As with all other interior/exterior components of your RV, it’s important to keep your RV windows in great shape. This requires only an hour or two of your time every now and then. In this quick instructional video, RV expert Dave Solberg teaches you all the essentials you’ll need to ensure your windows are remain in excellent condition, including how to check the condition of the framework, keep your RV windows sliding smoothly and maintain the weep holes so rainwater can run off properly.
Tips for Maintaining RV Windows
To avoid unwanted headaches with your RV windows when you most need them to function correctly, Dave recommends being proactive and inspecting your windows about once a year. He says you should start by looking at the framework, which sandwiches the window in place. Make sure the sealant is in there nice and snug — not loose or cracked anywhere.
When you step inside to check that the RV windows slide back and forth properly, be sure to check the grooves to see whether they’re clean. If they’re not, the windows might catch and even become stuck. To counteract this, you can apply a healthy coating of graphite to the felt and slide the windows back and forth a few times. Graphite is an excellent material because it doesn’t build up or attract moisture and dust, and it can be found at any hardware store or online through numerous retailers.
Next, Dave explains why you’ll want to take a look at the outside of your RV windows. He recommends examining the framework for dings and dents, and shows you how to make sure the seals look tight, without any debris or dirt that could open up cracks for water to seep into. If you see any gaps or air leaks, it’s time to reseal the window. You can do this by removing the window from its mount and applying either beudal tape or fresh sealant.

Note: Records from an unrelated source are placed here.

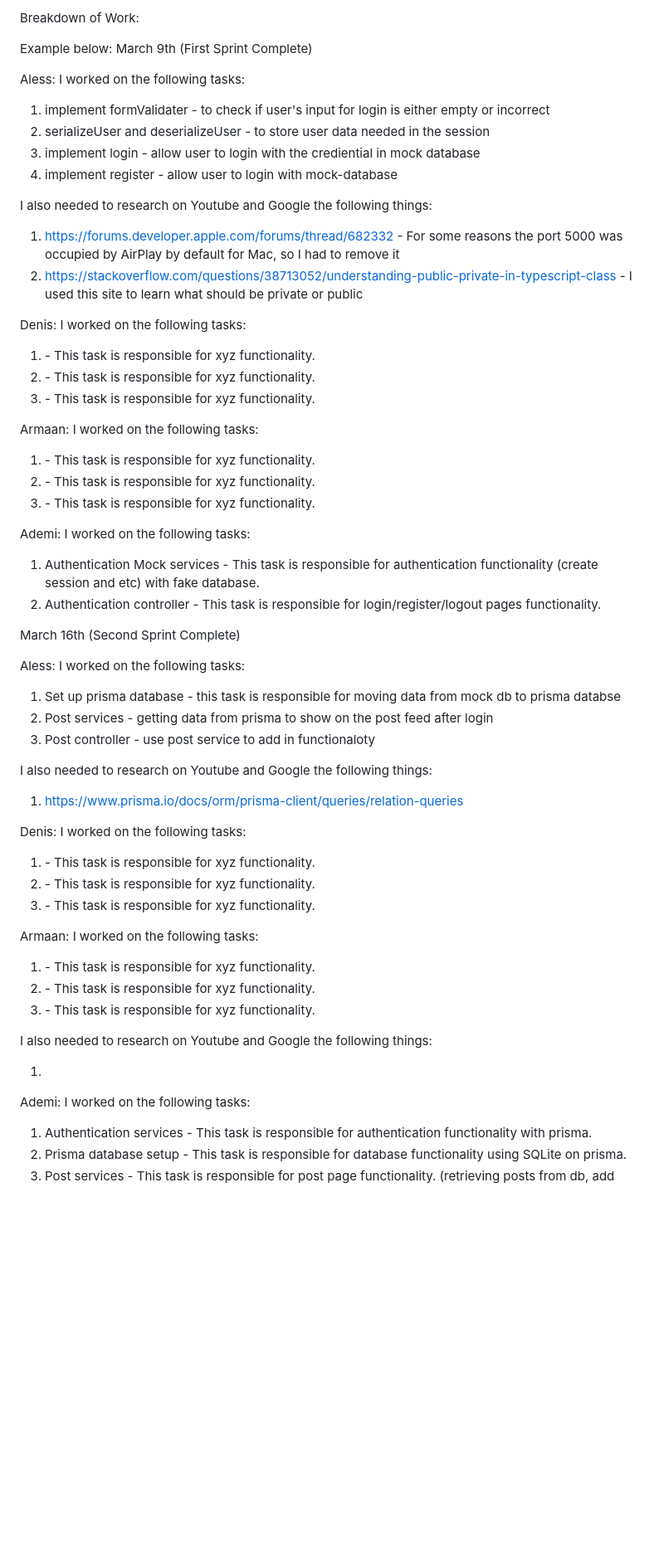
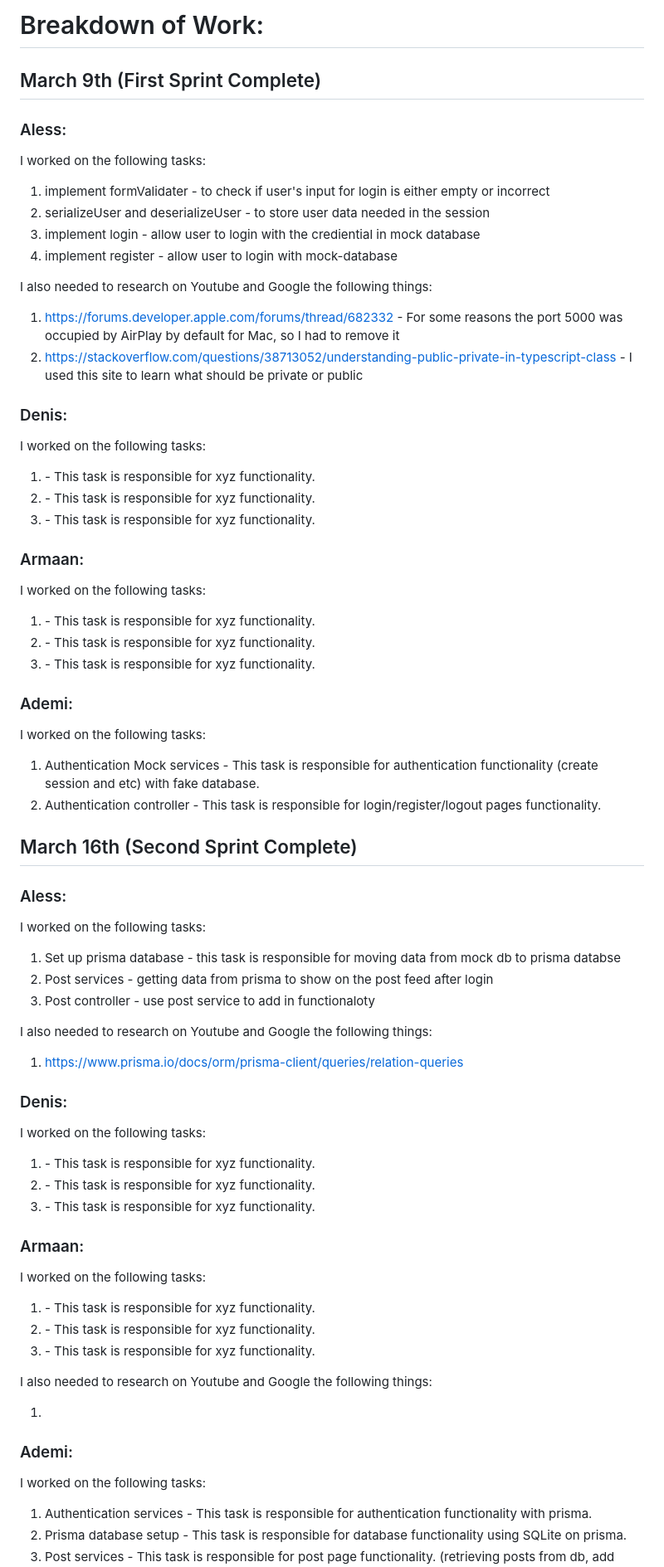
Before and after one commit to zipeng-liu/devHouse, a Markdown page: README.md, the part around the change. Shown: that part at 83% size. Rendered like a GitHub page; blank space fills up the shorter version.

Commit message:
Update README.md
make headers bold

```diff
--- a/README.md
+++ b/README.md
@@ -1,9 +1,8 @@
-Breakdown of Work:
+# Breakdown of Work:
 
-Example below:
-March 9th (First Sprint Complete)
+## March 9th (First Sprint Complete)
 
-Aless:
+### Aless:
 I worked on the following tasks:
 
 1. implement formValidater - to check if user's input for login is either empty or incorrect
@@ -17,29 +16,32 @@ I also needed to research on Youtube and Google the following things:
 2. <https://stackoverflow.com/questions/38713052/understanding-public-private-in-typescript-class> - I used this site to learn what should be private or public
 
 
-Denis:
+### Denis:
 I worked on the following tasks:
 
 1. <Insert Some Task Here> - This task is responsible for xyz functionality.
 2. <Insert Some Task Here> - This task is responsible for xyz functionality.
 3. <Insert Some Task Here> - This task is responsible for xyz functionality.
 
-Armaan:
+### Armaan:
 I worked on the following tasks:
 
 1. <Insert Some Task Here> - This task is responsible for xyz functionality.
 2. <Insert Some Task Here> - This task is responsible for xyz functionality.
 3. <Insert Some Task Here> - This task is responsible for xyz functionality.
 
-Ademi:
+### Ademi:
 I worked on the following tasks:
 
 1. Authentication Mock services - This task is responsible for authentication functionality (create session and etc) with fake database.
 2. Authentication controller - This task is responsible for login/register/logout pages functionality.
 
-March 16th (Second Sprint Complete)
 
-Aless:
+
+
+## March 16th (Second Sprint Complete)
+
+### Aless:
 I worked on the following tasks:
 
 1. Set up prisma database - this task is responsible for moving data from mock db to prisma databse
@@ -50,14 +52,14 @@ I also needed to research on Youtube and Google the following things:
 
 1. https://www.prisma.io/docs/orm/prisma-client/queries/relation-queries
 
-Denis:
+### Denis:
 I worked on the following tasks:
 
 1. <Insert Some Task Here> - This task is responsible for xyz functionality.
 2. <Insert Some Task Here> - This task is responsible for xyz functionality.
 3. <Insert Some Task Here> - This task is responsible for xyz functionality.
 
-Armaan:
+### Armaan:
 I worked on the following tasks:
 
 1. <Insert Some Task Here> - This task is responsible for xyz functionality.
@@ -68,7 +70,7 @@ I also needed to research on Youtube and Google the following things:
 
 1. <Insert Video or Link to thing you needed to research>
 
-Ademi:
+### Ademi:
 I worked on the following tasks:
 
 1. Authentication services - This task is responsible for authentication functionality with prisma.
```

What Else You Need to Inspect
Then you’ll want to check the bottom channels on the outside of the windows, and apply a dose of graphite along the bottom edge if needed. As you did inside, slide any moving pane of the window back and forth to make sure it moves smoothly without catching on the felt.
While you’re outside, you should also take a look at the weep holes on your RV windows. These are designed to keep condensation from accumulating – a vital function on any rig. Use a screwdriver or other flat implement to clear away anything that is stuck in the weep holes, such as debris or spider webs. If necessary, you can use an air gun to clean out these holes.
And that about covers it! A few quick steps once a year, and your windows will last their full lifespan. With Dave’s expert guidance and his clear, step-by-step demonstration, this lesson makes it a snap to maintain your RV windows. You’ll enjoy smooth-sliding windows each day, and you’ll appreciate clean weep holes and sturdy seals for the long haul!